The inspirational story of the Japanese national campaign to build the Children's Peace Statue honoring Sadako and hundreds of other children who died as a result of the bombing of Hiroshima.
Ten years after the atomic bomb was dropped on Hiroshima, Sadako Sasaki died as a result of atomic bomb disease. Sadako's determination to fold one thousand paper cranes and her courageous struggle with her illness inspired her classmates. After her death, they started a national campaign to build the Children's Peace Statue to remember Sadako and the many other children who were victims of the Hiroshima bombing. On top of the statue is a girl holding a large crane in her outstretched arms. Today in Hiroshima Peace Memorial Park, this statue of Sadako is beautifully decorated with thousands of paper cranes given by people throughout the world.
Takayuki Ishii was born in Tokyo.

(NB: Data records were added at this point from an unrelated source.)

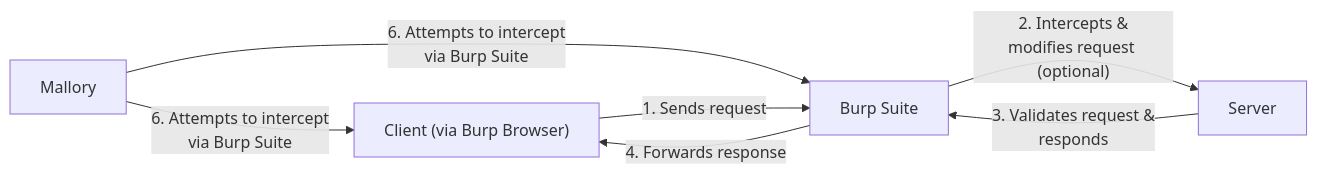
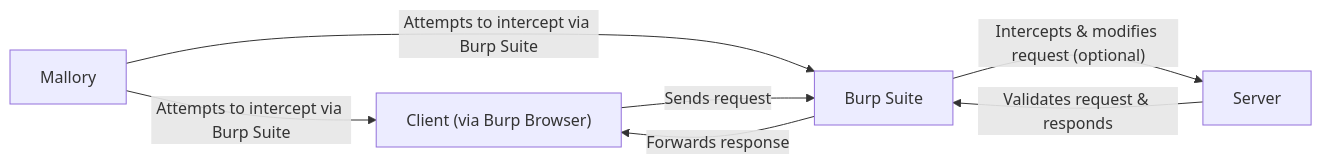
One commit to ouspg/CyberSecurityTesting101 changed the second of 2 diagrams in 5.DataInputSecurity/README.md. Above: the diagram before and after it, drawn with Mermaid. The commit also changed other lines of this file, not shown here.

````diff
--- a/5.DataInputSecurity/README.md
+++ b/5.DataInputSecurity/README.md
@@ -167,9 +173,9 @@
 ```mermaid
 graph LR
-    client["Client (via Burp Browser)"] -- "1. Sends request" --> burp[Burp Suite]
-    burp -- "2. Intercepts &\nmodifies request (optional)" --> server[Server]
-    server -- "3. Validates request &\nresponds" --> burp
-    burp -- "4. Forwards response" --> client
-    mallory[Mallory] -- "6. Attempts to intercept\nvia Burp Suite" --> burp
-    mallory -- "6. Attempts to intercept\nvia Burp Suite" --> client 
+    client["Client (via Burp Browser)"] -- "Sends request" --> burp[Burp Suite]
+    burp -- "Intercepts & modifies request (optional)" --> server[Server]
+    server -- "Validates request & responds" --> burp
+    burp -- "Forwards response" --> client
+    mallory[Mallory] -- "Attempts to intercept via Burp Suite" --> burp
+    mallory -- "Attempts to intercept via Burp Suite" --> client 
 ```
````
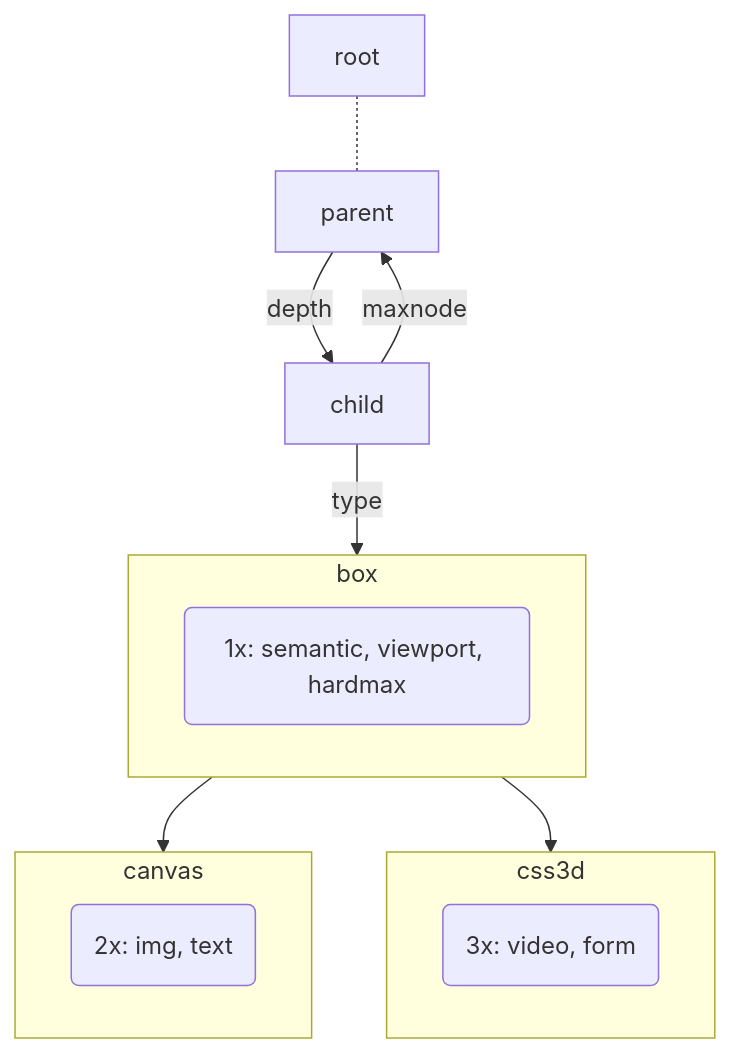
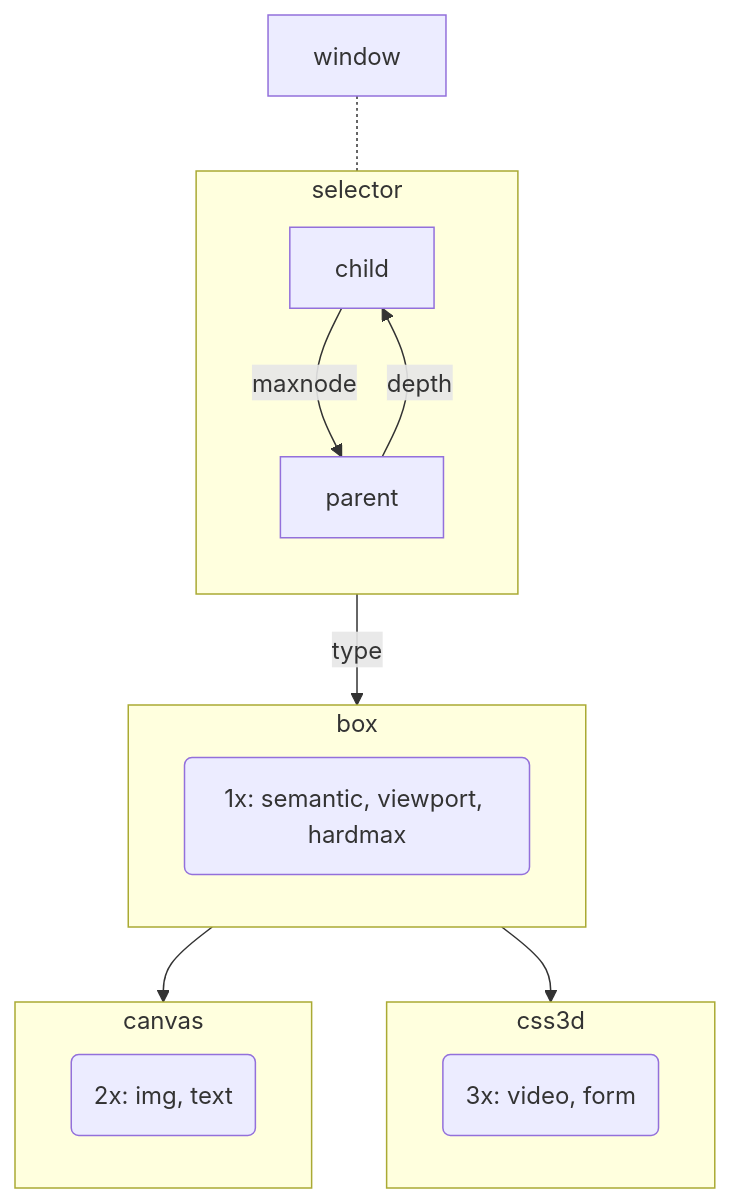
The diagram in README.md (KurtPachinger/mpos-precept), drawn with Mermaid before and after one commit.

````diff
--- a/README.md
+++ b/README.md
@@ -5,25 +5,34 @@
 ```mermaid
-graph TB;
+flowchart TB;
+
+
 
 
 subgraph box
   b("1x: semantic, viewport, hardmax")
 end
 
 subgraph canvas
   c("2x: img, text")
 end
 
 subgraph css3d
   s("3x: video, form")
 end
 
-root -.- parent
-parent--depth-->child
-child--maxnode-->parent
-child--type-->box
+window -.- selector
+subgraph selector
+ direction TB
+ child--maxnode-->parent
+ parent--depth-->child
+
+
+end
+selector--type-->box
+
+
 
 box-->canvas
 box-->css3d
 
 ```
````
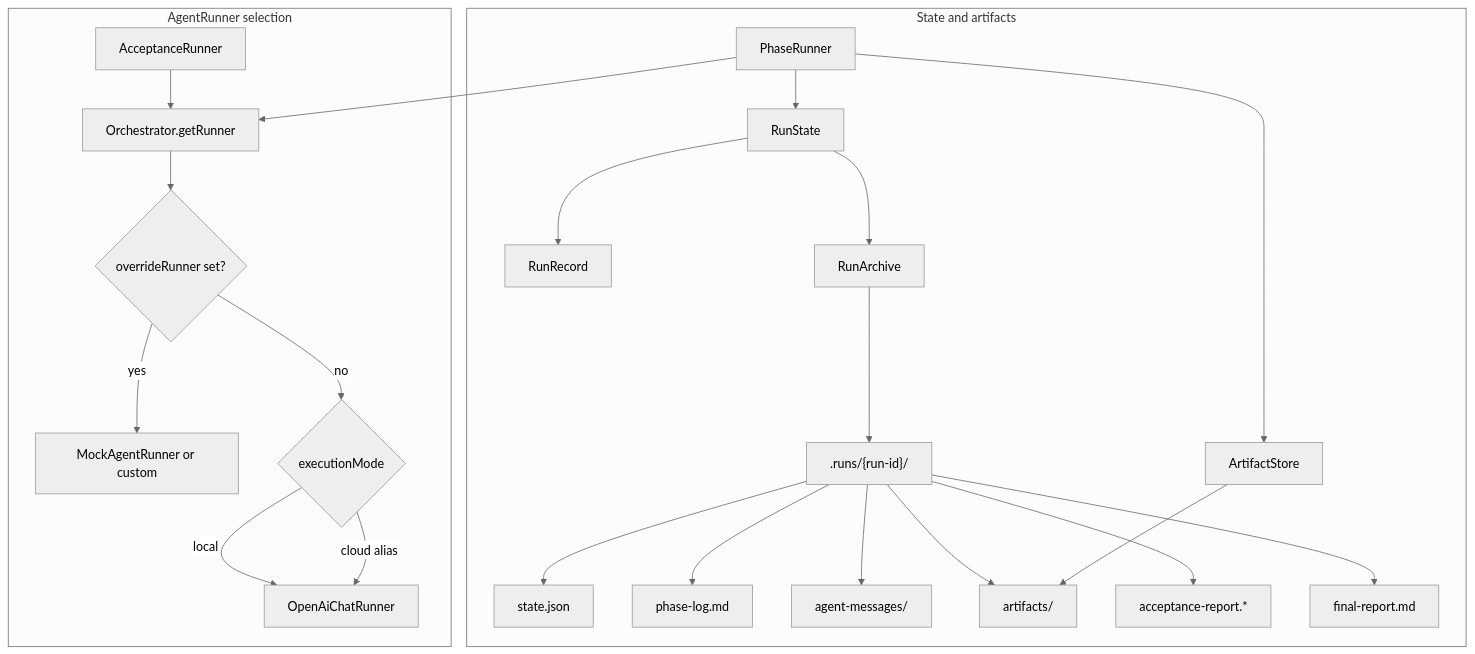
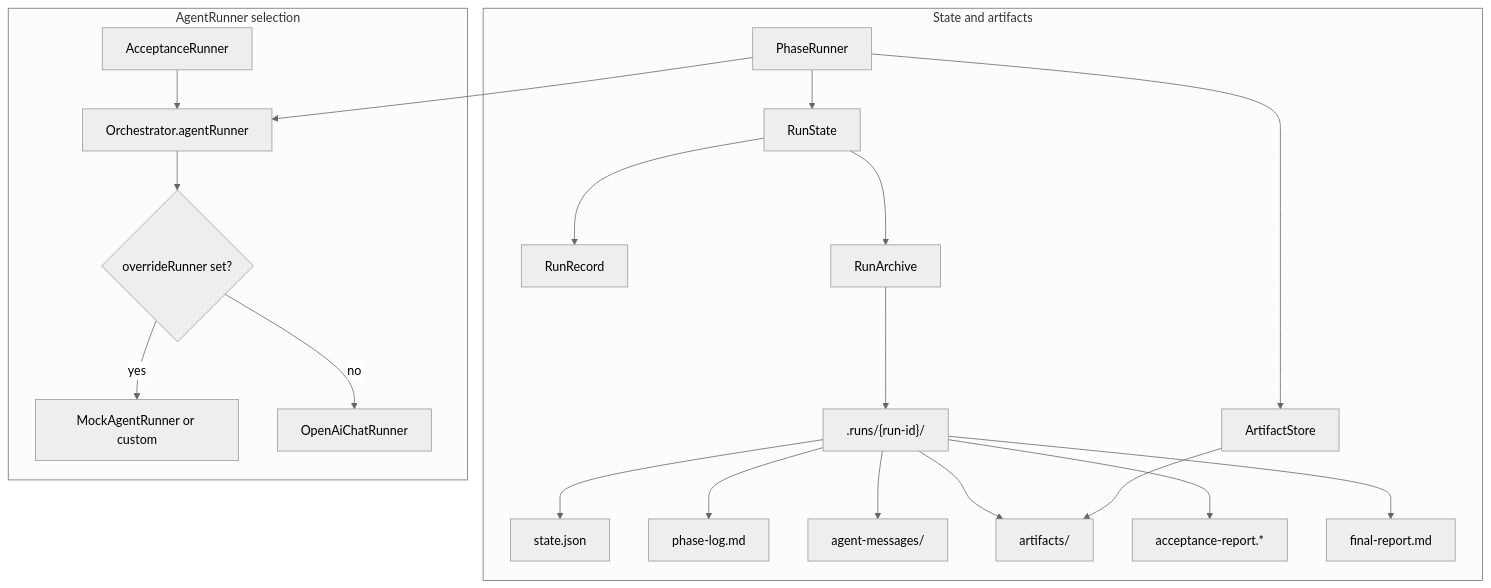
One commit to perezdap/oaiorchestrator changed the fourth of 4 diagrams in docs/architecture.md. Above: the diagram before and after it, drawn with Mermaid (neutral theme). The commit also changed other lines of this file and 45 other files, not shown here.

First line of the commit message:
Remove cloud mode and legacy project references. (#1)

````diff
--- a/docs/architecture.md
+++ b/docs/architecture.md
@@ -116,31 +116,29 @@
 ```mermaid
 flowchart TB
   subgraph persist["State and artifacts"]
     RS[RunState]
     RR[RunRecord]
     RA[RunArchive]
     RS --> RR
     RS --> RA
     RA --> dir[".runs/{run-id}/"]
     dir --> sj[state.json]
     dir --> pl[phase-log.md]
     dir --> am[agent-messages/]
     dir --> art[artifacts/]
     dir --> ar[acceptance-report.*]
     dir --> fr[final-report.md]
     PR2[PhaseRunner] --> RS
     PR2 --> AS[ArtifactStore]
     AS --> art
   end
 
   subgraph runners["AgentRunner selection"]
-    Orch2[Orchestrator.getRunner]
+    Orch2[Orchestrator.agentRunner]
     Orch2 --> override{overrideRunner set?}
     override -->|yes| mock[MockAgentRunner or custom]
-    override -->|no| mode{executionMode}
-    mode -->|local| oai[OpenAiChatRunner]
-    mode -->|cloud alias| oai
+    override -->|no| oai[OpenAiChatRunner]
     PR2 --> Orch2
     AR2[AcceptanceRunner] --> Orch2
   end
 ```
````
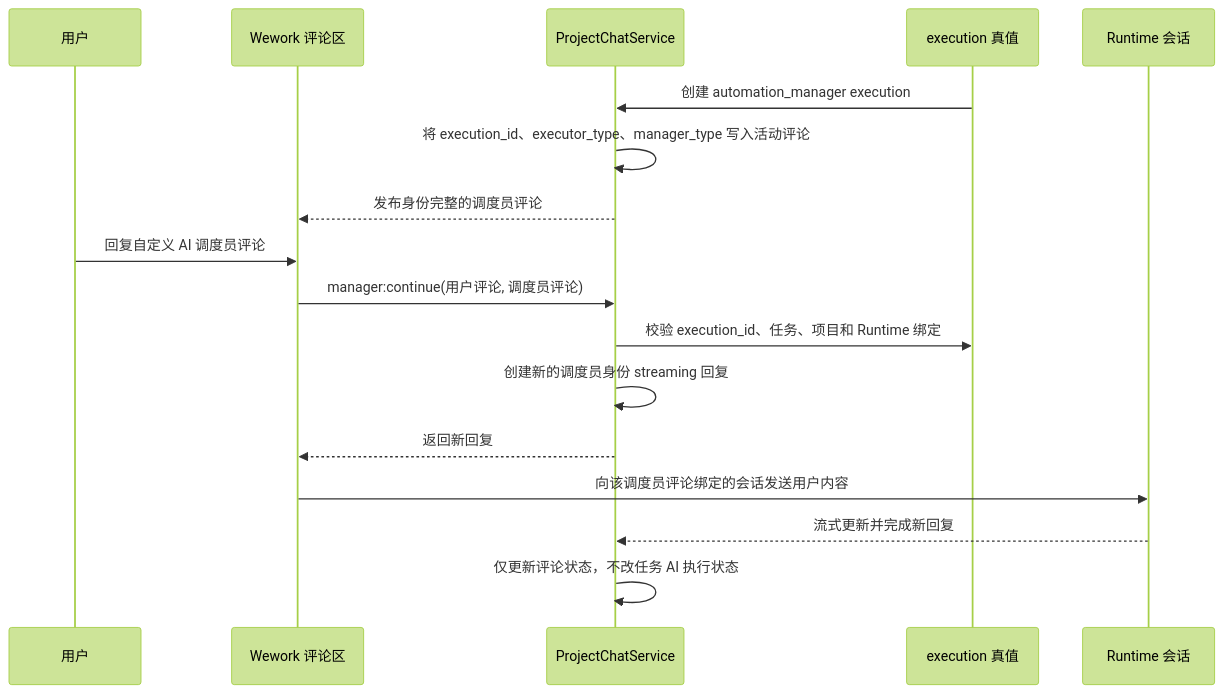
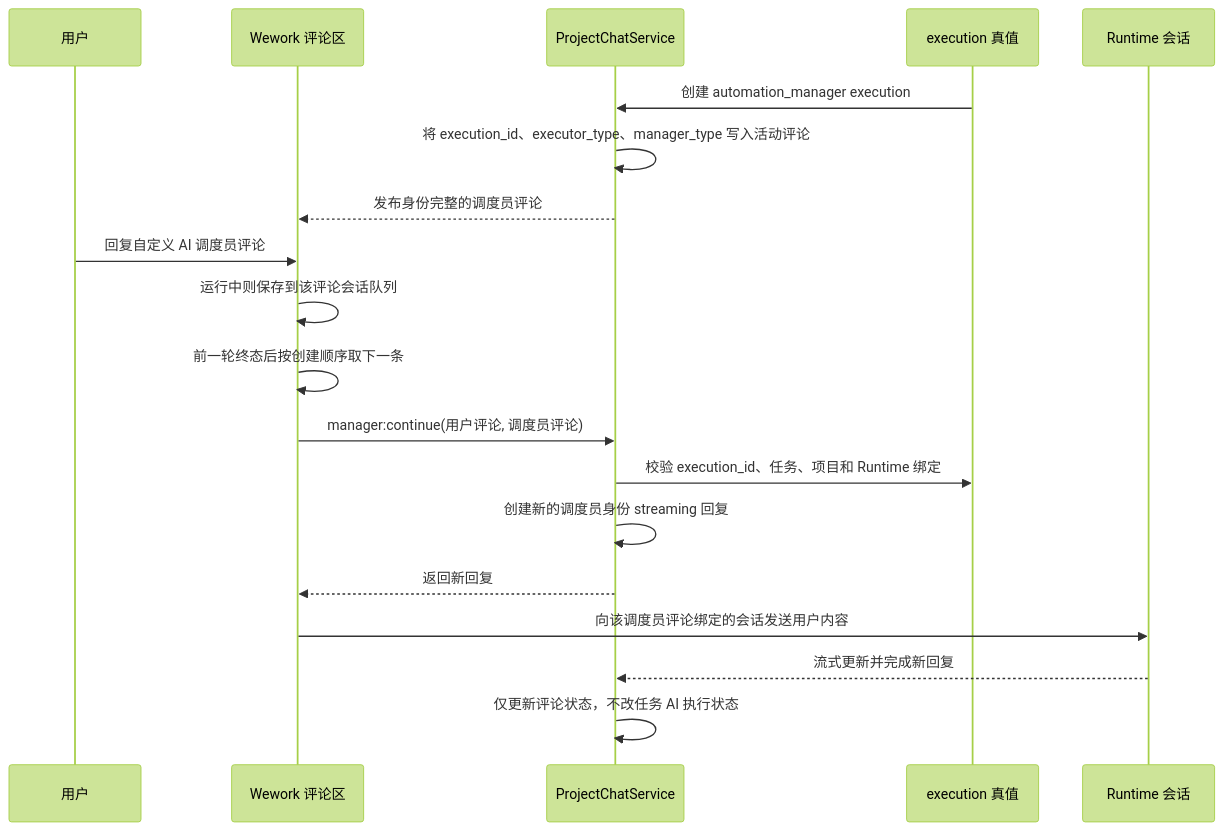
The second of 2 diagrams in docs/zh/architecture/automation-manager-continuation.md (wecode-ai/Wegent), drawn with Mermaid (forest theme) before and after one commit. The commit also changed other lines of this file and 6 other files, not shown here.

````diff
--- a/docs/zh/architecture/automation-manager-continuation.md
+++ b/docs/zh/architecture/automation-manager-continuation.md
@@ -21,20 +22,22 @@
 ```mermaid
 sequenceDiagram
     participant U as 用户
     participant W as Wework 评论区
     participant C as ProjectChatService
     participant X as execution 真值
     participant R as Runtime 会话
 
     X->>C: 创建 automation_manager execution
     C->>C: 将 execution_id、executor_type、manager_type 写入活动评论
     C-->>W: 发布身份完整的调度员评论
     U->>W: 回复自定义 AI 调度员评论
+    W->>W: 运行中则保存到该评论会话队列
+    W->>W: 前一轮终态后按创建顺序取下一条
     W->>C: manager:continue(用户评论, 调度员评论)
     C->>X: 校验 execution_id、任务、项目和 Runtime 绑定
     C->>C: 创建新的调度员身份 streaming 回复
     C-->>W: 返回新回复
     W->>R: 向该调度员评论绑定的会话发送用户内容
     R-->>C: 流式更新并完成新回复
     C->>C: 仅更新评论状态，不改任务 AI 执行状态
 ```
````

He is presently the pastor of Metropolitan-Duane United Methodist Christ, a multicultural congregation in New York City.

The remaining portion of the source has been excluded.